* [ACTIVITY]:
Check each line below for the word "development", then please report how many lines have it and nothing more.
*** DATA LISTING ***
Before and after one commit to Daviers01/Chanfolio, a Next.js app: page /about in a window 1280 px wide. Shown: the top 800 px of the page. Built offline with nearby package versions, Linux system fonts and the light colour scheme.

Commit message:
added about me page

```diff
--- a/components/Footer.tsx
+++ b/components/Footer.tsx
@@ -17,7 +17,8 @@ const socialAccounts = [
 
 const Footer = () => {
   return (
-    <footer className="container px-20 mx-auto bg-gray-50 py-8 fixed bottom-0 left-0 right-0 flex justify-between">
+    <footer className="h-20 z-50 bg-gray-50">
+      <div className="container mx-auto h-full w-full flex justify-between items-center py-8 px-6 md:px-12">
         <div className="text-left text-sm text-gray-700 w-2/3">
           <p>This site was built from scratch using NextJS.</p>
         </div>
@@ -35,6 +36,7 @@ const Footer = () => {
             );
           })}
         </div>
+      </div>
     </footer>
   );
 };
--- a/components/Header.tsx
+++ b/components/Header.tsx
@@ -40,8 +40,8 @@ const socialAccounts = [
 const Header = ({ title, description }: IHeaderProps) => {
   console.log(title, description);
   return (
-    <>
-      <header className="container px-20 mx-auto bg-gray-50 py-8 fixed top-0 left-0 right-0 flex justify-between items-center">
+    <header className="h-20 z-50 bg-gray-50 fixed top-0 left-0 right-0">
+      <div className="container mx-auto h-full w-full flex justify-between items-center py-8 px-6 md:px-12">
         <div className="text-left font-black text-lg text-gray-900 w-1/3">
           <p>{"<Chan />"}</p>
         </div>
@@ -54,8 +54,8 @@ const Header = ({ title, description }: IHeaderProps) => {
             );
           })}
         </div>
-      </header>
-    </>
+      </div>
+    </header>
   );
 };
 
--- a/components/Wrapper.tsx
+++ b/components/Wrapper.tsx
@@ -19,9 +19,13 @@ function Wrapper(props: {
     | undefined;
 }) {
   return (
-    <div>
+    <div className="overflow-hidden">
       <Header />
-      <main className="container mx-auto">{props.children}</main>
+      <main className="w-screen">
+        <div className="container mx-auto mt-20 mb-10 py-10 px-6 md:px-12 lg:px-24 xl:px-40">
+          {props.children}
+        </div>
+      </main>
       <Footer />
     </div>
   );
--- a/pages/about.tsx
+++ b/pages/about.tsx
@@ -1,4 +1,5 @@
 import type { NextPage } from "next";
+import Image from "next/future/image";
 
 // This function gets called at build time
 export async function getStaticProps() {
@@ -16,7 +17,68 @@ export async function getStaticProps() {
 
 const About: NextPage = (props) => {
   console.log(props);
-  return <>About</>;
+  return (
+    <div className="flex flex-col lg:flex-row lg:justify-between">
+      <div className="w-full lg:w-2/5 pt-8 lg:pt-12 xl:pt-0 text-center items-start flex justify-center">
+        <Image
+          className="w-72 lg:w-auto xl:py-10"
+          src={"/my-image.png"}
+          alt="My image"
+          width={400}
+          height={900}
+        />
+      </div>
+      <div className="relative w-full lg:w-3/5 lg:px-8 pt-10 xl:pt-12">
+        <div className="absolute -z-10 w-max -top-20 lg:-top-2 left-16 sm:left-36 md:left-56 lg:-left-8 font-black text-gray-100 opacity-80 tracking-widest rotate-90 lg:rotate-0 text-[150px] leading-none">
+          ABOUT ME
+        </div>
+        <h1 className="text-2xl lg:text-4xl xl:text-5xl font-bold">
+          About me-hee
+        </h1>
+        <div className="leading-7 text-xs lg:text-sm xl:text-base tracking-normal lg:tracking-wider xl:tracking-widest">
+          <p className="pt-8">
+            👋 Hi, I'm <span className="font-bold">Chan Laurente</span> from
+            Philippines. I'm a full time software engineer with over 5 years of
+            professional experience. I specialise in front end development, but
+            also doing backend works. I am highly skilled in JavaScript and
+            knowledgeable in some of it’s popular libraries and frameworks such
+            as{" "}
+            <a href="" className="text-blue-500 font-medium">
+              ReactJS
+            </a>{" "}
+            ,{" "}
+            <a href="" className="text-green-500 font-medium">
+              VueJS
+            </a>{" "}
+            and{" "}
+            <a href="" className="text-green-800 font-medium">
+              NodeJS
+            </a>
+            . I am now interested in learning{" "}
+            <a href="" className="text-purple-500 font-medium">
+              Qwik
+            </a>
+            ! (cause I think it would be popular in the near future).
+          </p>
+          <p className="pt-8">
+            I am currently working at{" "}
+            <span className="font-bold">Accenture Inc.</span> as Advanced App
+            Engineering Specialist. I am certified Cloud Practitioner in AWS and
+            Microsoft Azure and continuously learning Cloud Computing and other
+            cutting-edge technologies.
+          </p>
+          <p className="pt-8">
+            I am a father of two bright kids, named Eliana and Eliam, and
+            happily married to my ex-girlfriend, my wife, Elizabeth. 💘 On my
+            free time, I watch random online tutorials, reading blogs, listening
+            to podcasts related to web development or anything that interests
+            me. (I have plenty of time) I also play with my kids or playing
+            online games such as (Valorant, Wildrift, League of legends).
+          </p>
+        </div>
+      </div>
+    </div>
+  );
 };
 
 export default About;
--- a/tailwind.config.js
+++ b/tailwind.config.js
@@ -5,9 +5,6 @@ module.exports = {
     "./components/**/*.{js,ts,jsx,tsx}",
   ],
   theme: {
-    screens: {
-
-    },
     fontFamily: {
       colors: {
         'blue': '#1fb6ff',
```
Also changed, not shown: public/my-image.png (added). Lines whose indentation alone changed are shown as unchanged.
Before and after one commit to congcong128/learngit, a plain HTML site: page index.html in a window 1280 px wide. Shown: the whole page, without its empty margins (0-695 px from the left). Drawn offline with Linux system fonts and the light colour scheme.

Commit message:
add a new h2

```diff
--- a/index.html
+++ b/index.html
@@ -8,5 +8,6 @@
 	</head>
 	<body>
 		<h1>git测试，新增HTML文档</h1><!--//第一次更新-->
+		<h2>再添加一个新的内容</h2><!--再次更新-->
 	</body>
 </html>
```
*** End of DATA LISTING ***
* [ANSWER TO THIS EXERCISE]:
2